As the heart of the genre known as still life lies a collection of inanimate items, a floral composition that creates a genre within itself and which is borne by artists like a branch (so to speak). Now these works of art featuring ‘real’ bouquets are not quite what they seem…
Still life in modern times appeared during the XVIth century and peaked in the following century in the Northern Schools in Flanders and Holland. Art back then always had a moral undertone. This applied specifically to still life paintings which tended to nod to allegorical vices in an attempt to denounce them, which is why they are called the Vanities. But these paintings have a naturalistic element, with blooms painted from nature with meticulous precision and pictorial tricks of the trade that were kept very hush-hush by master artists and workshops.
The floral genre has bloomed in still life art, especially with Flemish painters. This was down to their techniques of mimetic realism as well as to the growth of botanical endeavours and flower markets in this region of Europe. Flowers were generally represented as they would be in nature, or copied from illustrations from botanical books. The realistic beauty of these bouquets of flowers with their abundance of blooms and colour created a visual punch that became extremely popular. These paintings radiate joy and seem to pep up and ‘scent’ a room.
The first improbability is the vase itself. It was not used very often. Usually a flower had its own single-stem vase. Big bunches of flowers were rare and very expensive.
Moreover, flowers bloom in different seasons. Some artists used to paint real flowers as well as ones copied from botanical drawings, but others like Jan van Huysum (1682-1749) took a whole year to paint a bouquet of flowers as he waited for different blooms in his ‘bouquet’ to flower in season or for different flowers to appear at the market as some were grown locally and others came from far away. Some flowers could, however, be observed in the Botanical Gardens at Coudenberg Palace in Brussels.
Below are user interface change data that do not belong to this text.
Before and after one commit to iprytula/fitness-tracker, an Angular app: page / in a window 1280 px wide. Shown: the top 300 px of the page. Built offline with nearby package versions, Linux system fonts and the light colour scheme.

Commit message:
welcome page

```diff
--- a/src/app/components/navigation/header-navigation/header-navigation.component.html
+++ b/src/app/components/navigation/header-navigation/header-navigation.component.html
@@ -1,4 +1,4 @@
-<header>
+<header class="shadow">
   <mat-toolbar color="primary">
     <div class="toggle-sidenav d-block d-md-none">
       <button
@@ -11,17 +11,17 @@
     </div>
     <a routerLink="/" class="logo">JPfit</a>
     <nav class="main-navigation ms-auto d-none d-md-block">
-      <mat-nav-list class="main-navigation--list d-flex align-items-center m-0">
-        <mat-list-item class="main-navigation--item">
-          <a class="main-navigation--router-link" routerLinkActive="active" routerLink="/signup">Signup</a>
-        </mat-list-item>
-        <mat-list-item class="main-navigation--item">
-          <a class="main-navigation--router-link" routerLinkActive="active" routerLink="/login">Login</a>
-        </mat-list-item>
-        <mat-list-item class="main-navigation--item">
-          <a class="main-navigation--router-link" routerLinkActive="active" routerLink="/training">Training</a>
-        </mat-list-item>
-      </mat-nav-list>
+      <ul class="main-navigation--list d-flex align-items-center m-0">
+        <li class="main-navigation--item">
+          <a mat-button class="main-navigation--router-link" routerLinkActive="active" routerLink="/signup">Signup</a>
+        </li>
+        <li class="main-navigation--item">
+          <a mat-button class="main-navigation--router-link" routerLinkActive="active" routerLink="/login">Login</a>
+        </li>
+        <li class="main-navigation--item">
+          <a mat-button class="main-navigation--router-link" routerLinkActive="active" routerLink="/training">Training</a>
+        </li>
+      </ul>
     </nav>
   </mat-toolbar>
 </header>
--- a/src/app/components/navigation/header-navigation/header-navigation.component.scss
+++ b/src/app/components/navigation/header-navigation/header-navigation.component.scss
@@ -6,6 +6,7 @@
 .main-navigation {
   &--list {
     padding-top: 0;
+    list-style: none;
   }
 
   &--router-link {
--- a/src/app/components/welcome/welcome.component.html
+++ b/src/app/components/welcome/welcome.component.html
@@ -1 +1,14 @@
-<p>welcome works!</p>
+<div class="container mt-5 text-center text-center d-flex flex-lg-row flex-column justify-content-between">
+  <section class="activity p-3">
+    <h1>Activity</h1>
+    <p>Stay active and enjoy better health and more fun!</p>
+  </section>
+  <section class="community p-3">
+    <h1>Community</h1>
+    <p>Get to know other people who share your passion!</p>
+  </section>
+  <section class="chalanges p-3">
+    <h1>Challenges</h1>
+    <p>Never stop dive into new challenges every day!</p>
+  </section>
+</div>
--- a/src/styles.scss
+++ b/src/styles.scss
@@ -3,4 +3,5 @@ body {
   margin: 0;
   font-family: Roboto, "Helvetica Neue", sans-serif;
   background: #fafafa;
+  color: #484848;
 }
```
Sublime, these bouquets lasted as long as their joyful canvases remained intact. For sure they are authentic, bloom by bloom. But as a whole bouquet, it’s a hoax!